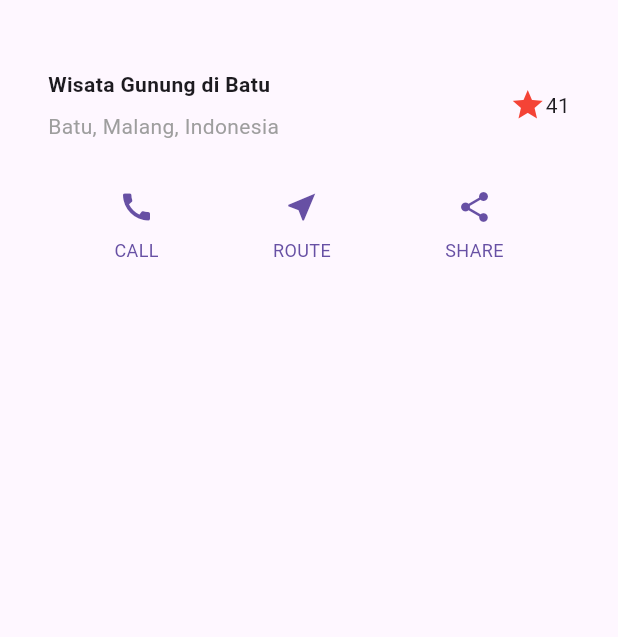
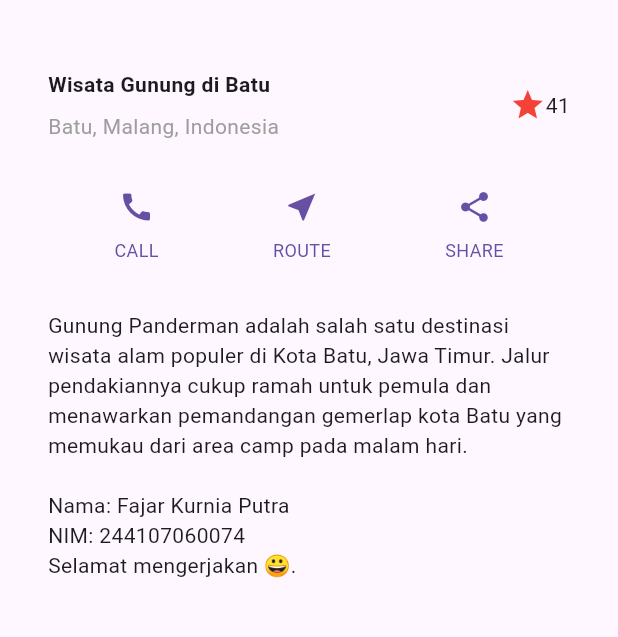
Before and after one commit to FajarKurniaPutra/flutter-part2, a Flutter app: the screen it shows after launch, on a phone screen of 412 x 824 dp, the part 63-700 px from its top. Run offline on Flutter 3.47's test engine with Material 3 defaults, Android fonts, the phone set to English and light mode, and no system bars.

Commit message:
Commit 3: Praktikum 3

```diff
--- a/layout_flutter/lib/main.dart
+++ b/layout_flutter/lib/main.dart
@@ -56,6 +56,19 @@ class MyApp extends StatelessWidget {
       ],
     );
 
+    Widget textSection = Container(
+      padding: const EdgeInsets.all(32),
+      child: const Text(
+        'Gunung Panderman adalah salah satu destinasi wisata alam populer di Kota Batu, '
+        'Jawa Timur. Jalur pendakiannya cukup ramah untuk pemula dan menawarkan '
+        'pemandangan gemerlap kota Batu yang memukau dari area camp pada malam hari. \n\n'
+        'Nama: Fajar Kurnia Putra\n'
+        'NIM: 244107060074\n'
+        'Selamat mengerjakan 😀.',
+        softWrap: true,
+      ),
+    );
+
     return MaterialApp(
       title: 'Flutter layout: Fajar Kurnia Putra dan 244107060074',
       home: Scaffold(
@@ -66,6 +79,7 @@ class MyApp extends StatelessWidget {
           children: [
             titleSection,
             buttonSection,
+            textSection,
           ],
         ),
       ),
```
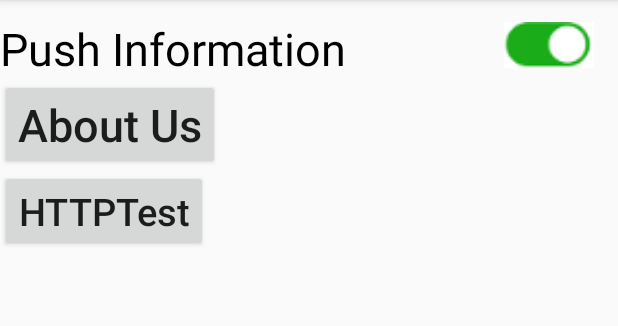
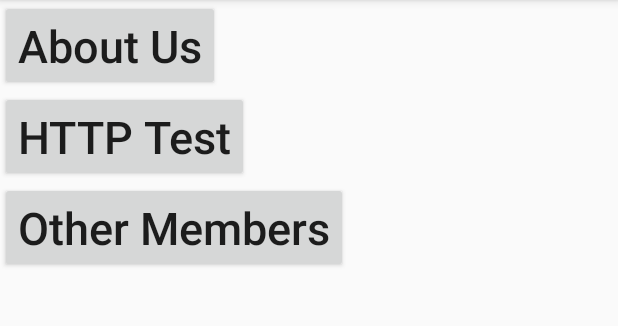
Before and after one commit to ShenTonyM/IntelligentLock, an Android app: the SettingActivity screen opened directly, with no data from a screen before it, on a phone screen of 412 x 824 dp, the part 84-410 px from its top. Run offline under Robolectric (Android 15) with nearby library versions, the phone set to English and light mode, and no system bars.

Commit message:
Add ListView for UserGroup

```diff
--- a/app/src/main/AndroidManifest.xml
+++ b/app/src/main/AndroidManifest.xml
@@ -2,8 +2,9 @@
 <manifest xmlns:android="http://schemas.android.com/apk/res/android"
     package="com.example.myf19.intelligentlock">
 
-    <uses-permission android:name="android.permission.WRITE_EXTERNAL_STORAGE"/>
-    <uses-permission android:name="android.permission.INTERNET"/>
+    <uses-permission android:name="android.permission.WRITE_EXTERNAL_STORAGE" />
+    <uses-permission android:name="android.permission.INTERNET" />
+
     <application
         android:allowBackup="true"
         android:icon="@mipmap/ic_launcher"
@@ -34,6 +35,7 @@
                 android:resource="@xml/file_paths" />
         </provider>
 
+        <activity android:name=".UserGroupActivity"></activity>
     </application>
 
 </manifest>
--- a/app/src/main/java/com/example/myf19/intelligentlock/SettingActivity.java
+++ b/app/src/main/java/com/example/myf19/intelligentlock/SettingActivity.java
@@ -30,5 +30,14 @@ public class SettingActivity extends AppCompatActivity {
                 startActivity(intent);
             }
         });
+
+        Button buttonOtherMembers = (Button) findViewById(R.id.buttonOtherMembers);
+        buttonOtherMembers.setOnClickListener(new View.OnClickListener() {
+            @Override
+            public void onClick(View v) {
+                Intent intent = new Intent(SettingActivity.this, UserGroupActivity.class);
+                startActivity(intent);
+            }
+        });
     }
 }
--- a/app/src/main/res/layout/activity_setting.xml
+++ b/app/src/main/res/layout/activity_setting.xml
@@ -1,23 +1,9 @@
 <?xml version="1.0" encoding="utf-8"?>
-<RelativeLayout xmlns:android="http://schemas.android.com/apk/res/android"
+<LinearLayout  xmlns:android="http://schemas.android.com/apk/res/android"
     android:orientation="vertical"
     android:layout_width="match_parent"
     android:layout_height="match_parent"
     android:weightSum="1">
-
-    <TextView
-        android:id="@+id/text_contacts"
-        android:layout_width="match_parent"
-        android:layout_height="wrap_content"
-        android:text="Push Information"
-        android:textSize="30sp"
-        android:textColor="#000000"
-        android:layout_marginTop="12dp"
-        android:layout_alignParentTop="true"
-        android:layout_alignParentLeft="true"
-        android:layout_alignParentStart="true" />
-
-
 
     <Button
         android:id="@+id/button_about"
@@ -25,28 +11,21 @@
         android:layout_height="wrap_content"
         android:text="About Us"
         android:textSize="30sp"
-        android:textAllCaps="false"
-        android:layout_below="@+id/text_contacts"
-        android:layout_alignParentLeft="true"
-        android:layout_alignParentStart="true" />
+        android:textAllCaps="false" />
     <Button
         android:id="@+id/buttonHTTPTest"
         android:layout_width="wrap_content"
         android:layout_height="wrap_content"
-        android:text="HTTPTest"
+        android:text="HTTP Test"
         android:textAllCaps="false"
-        android:layout_below="@+id/button_about"
-        android:textSize="25sp"/>
-    <ImageView
-        android:id="@+id/image_green"
-        android:layout_width="60sp"
-        android:layout_height="60sp"
-        android:src="@drawable/green"
-        android:layout_marginRight="16sp"
-        android:layout_marginEnd="16sp"
-        android:layout_alignParentTop="true"
-        android:layout_alignParentRight="true"
-        android:layout_alignParentEnd="true" />
+        android:textSize="30sp"/>
 
+    <Button
+        android:id="@+id/buttonOtherMembers"
+        android:layout_width="wrap_content"
+        android:layout_height="wrap_content"
+        android:text="Other Members"
+        android:textAllCaps="false"
+        android:textSize="30sp"/>
 
-</RelativeLayout>
+</LinearLayout>
```
Also changed, not shown: app/src/main/java/com/example/myf19/intelligentlock/Member.java (added, +22 -0 lines), app/src/main/java/com/example/myf19/intelligentlock/MemberAdapter.java (added, +51 -0 lines), app/src/main/java/com/example/myf19/intelligentlock/UserGroupActivity.java (added, +43 -0 lines), app/src/main/res/layout/activity_user_group.xml (added, +13 -0 lines), app/src/main/res/layout/user_item.xml (added, +19 -0 lines), app/src/main/res/drawable-xhdpi/banana_pic.png (added).
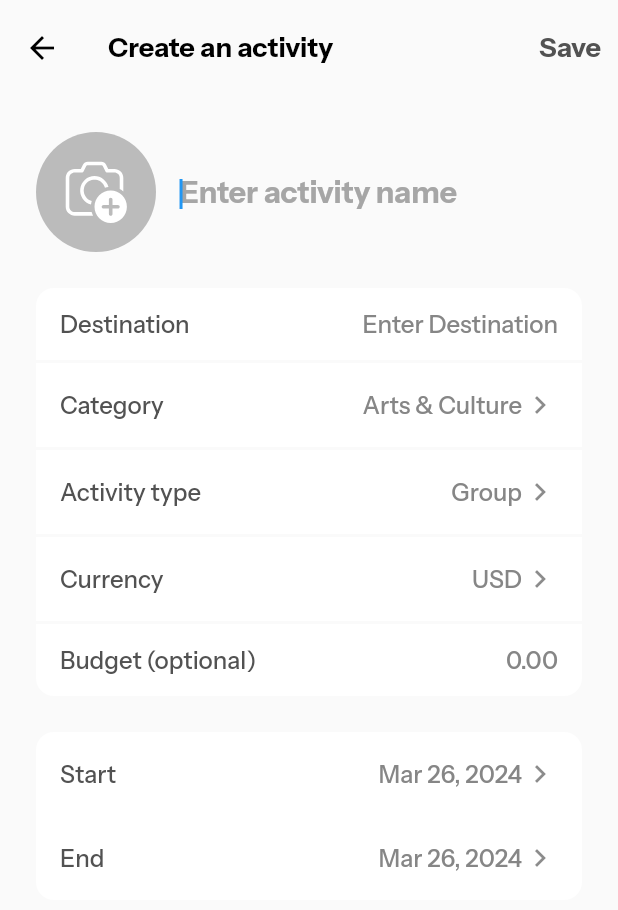
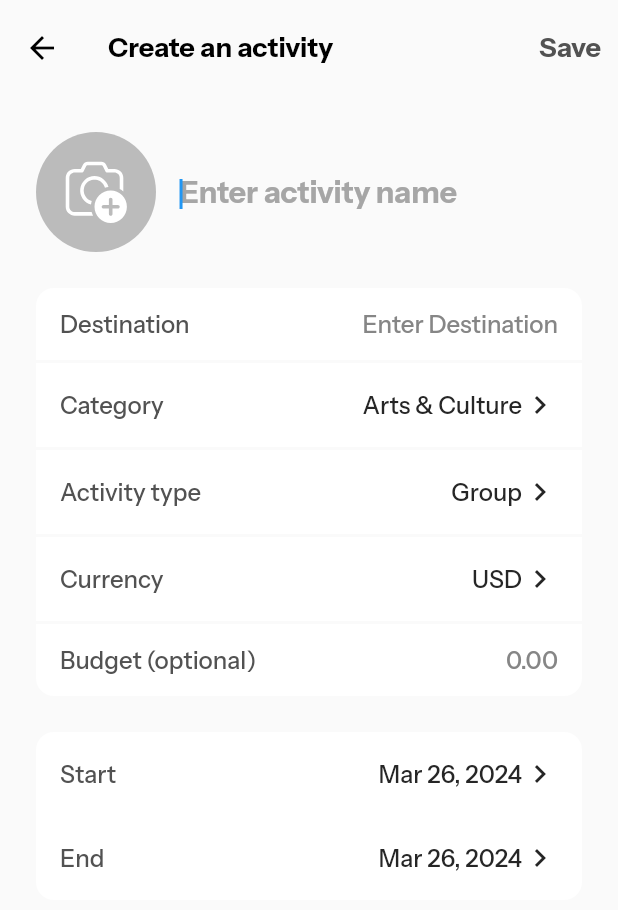
Before and after one commit to finnovetech/suyatra_mobile, a Flutter app: the CreateActivityPage screen opened by its route, on a phone screen of 412 x 824 dp. Shown: the top 910 px of the screen. Run offline on Flutter 3.47's test engine with Material 3 defaults, Android fonts, the phone set to English and light mode, and no system bars; our stand-ins replace cached_network_image, carousel_slider, cloud_firestore, dartz, equatable, firebase_auth and 14 more; accounts and stored records are empty; network calls fail; project files that could hold a hidden picture were left out.

Commit message:
added new params for list tile

```diff
--- a/suyatra/lib/widgets/custom_list_tile.dart
+++ b/suyatra/lib/widgets/custom_list_tile.dart
@@ -14,6 +14,8 @@ class CustomListTile extends StatelessWidget {
   final bool isDense;
   final bool hasRadius;
   final String? trailingText;
+  final TextStyle? trailingTextStyle;
+  final Color? trailingIconColor;
 
   const CustomListTile({
     super.key,
@@ -28,6 +30,8 @@ class CustomListTile extends StatelessWidget {
     this.isDense = false,
     this.hasRadius = true,
     this.trailingText,
+    this.trailingTextStyle,
+    this.trailingIconColor,
   });
 
   @override
@@ -59,12 +63,15 @@ class CustomListTile extends StatelessWidget {
             children: [
               trailingText != null ? Text(
                 trailingText!,
-                style: const TextStyle(
+                style: trailingTextStyle ?? const TextStyle(
                   fontSize: h9,
                   color: lightGrey,
                 ),
               ) : const SizedBox(),
-              const Icon(Icons.chevron_right),
+              Icon(
+                Icons.chevron_right,
+                color: trailingIconColor,
+              ),
             ],
           ),
         ),
```
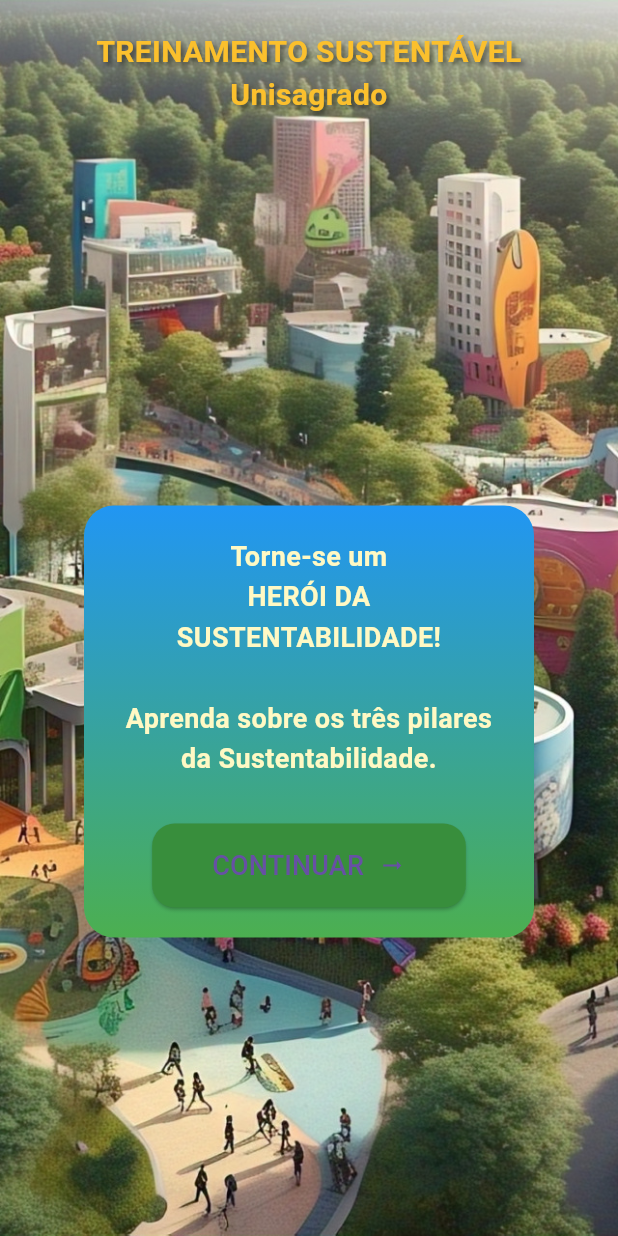
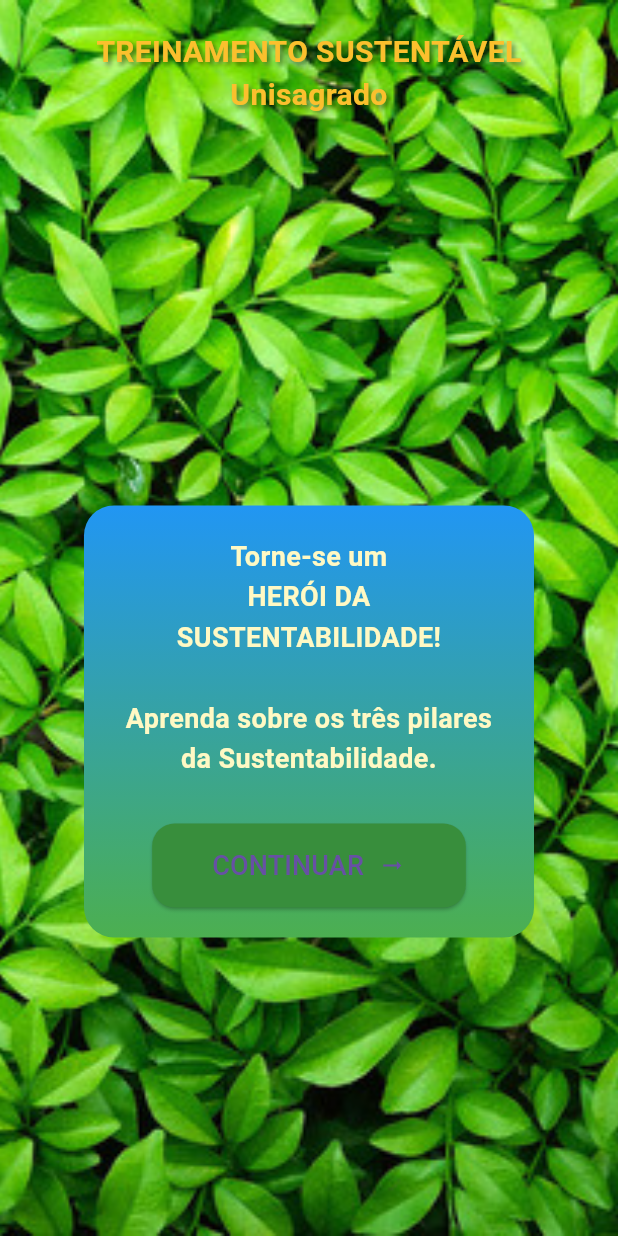
Before and after one commit to yannn-dev/Projeto-App-Sustentabilidade, a Flutter app: the screen it shows after launch, after a tap on "Iniciar", on a phone screen of 412 x 824 dp. Run offline on Flutter 3.47's test engine with Material 3 defaults, Android fonts, the phone set to English and light mode, and no system bars.

Commit message:
update background

```diff
--- a/lib/pages/entrada_page.dart
+++ b/lib/pages/entrada_page.dart
@@ -47,7 +47,7 @@ class TelaTreinamento extends StatelessWidget {
                     decoration: BoxDecoration(
                       borderRadius: BorderRadius.circular(16),
                       image: const DecorationImage(
-                        image: AssetImage('assets/images/Icon.png'),
+                        image: AssetImage('assets/images/icon.png'),
                         fit: BoxFit.cover,
                       ),
                     ),
```
Also changed, not shown: assets/images/background.png.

-.-.-

Make an exact copy of the lines running from the one with "update background" to the last line of the listing, including both ends.

update background

```diff
--- a/lib/pages/entrada_page.dart
+++ b/lib/pages/entrada_page.dart
@@ -47,7 +47,7 @@ class TelaTreinamento extends StatelessWidget {
                     decoration: BoxDecoration(
                       borderRadius: BorderRadius.circular(16),
                       image: const DecorationImage(
-                        image: AssetImage('assets/images/Icon.png'),
+                        image: AssetImage('assets/images/icon.png'),
                         fit: BoxFit.cover,
                       ),
                     ),
```
Also changed, not shown: assets/images/background.png.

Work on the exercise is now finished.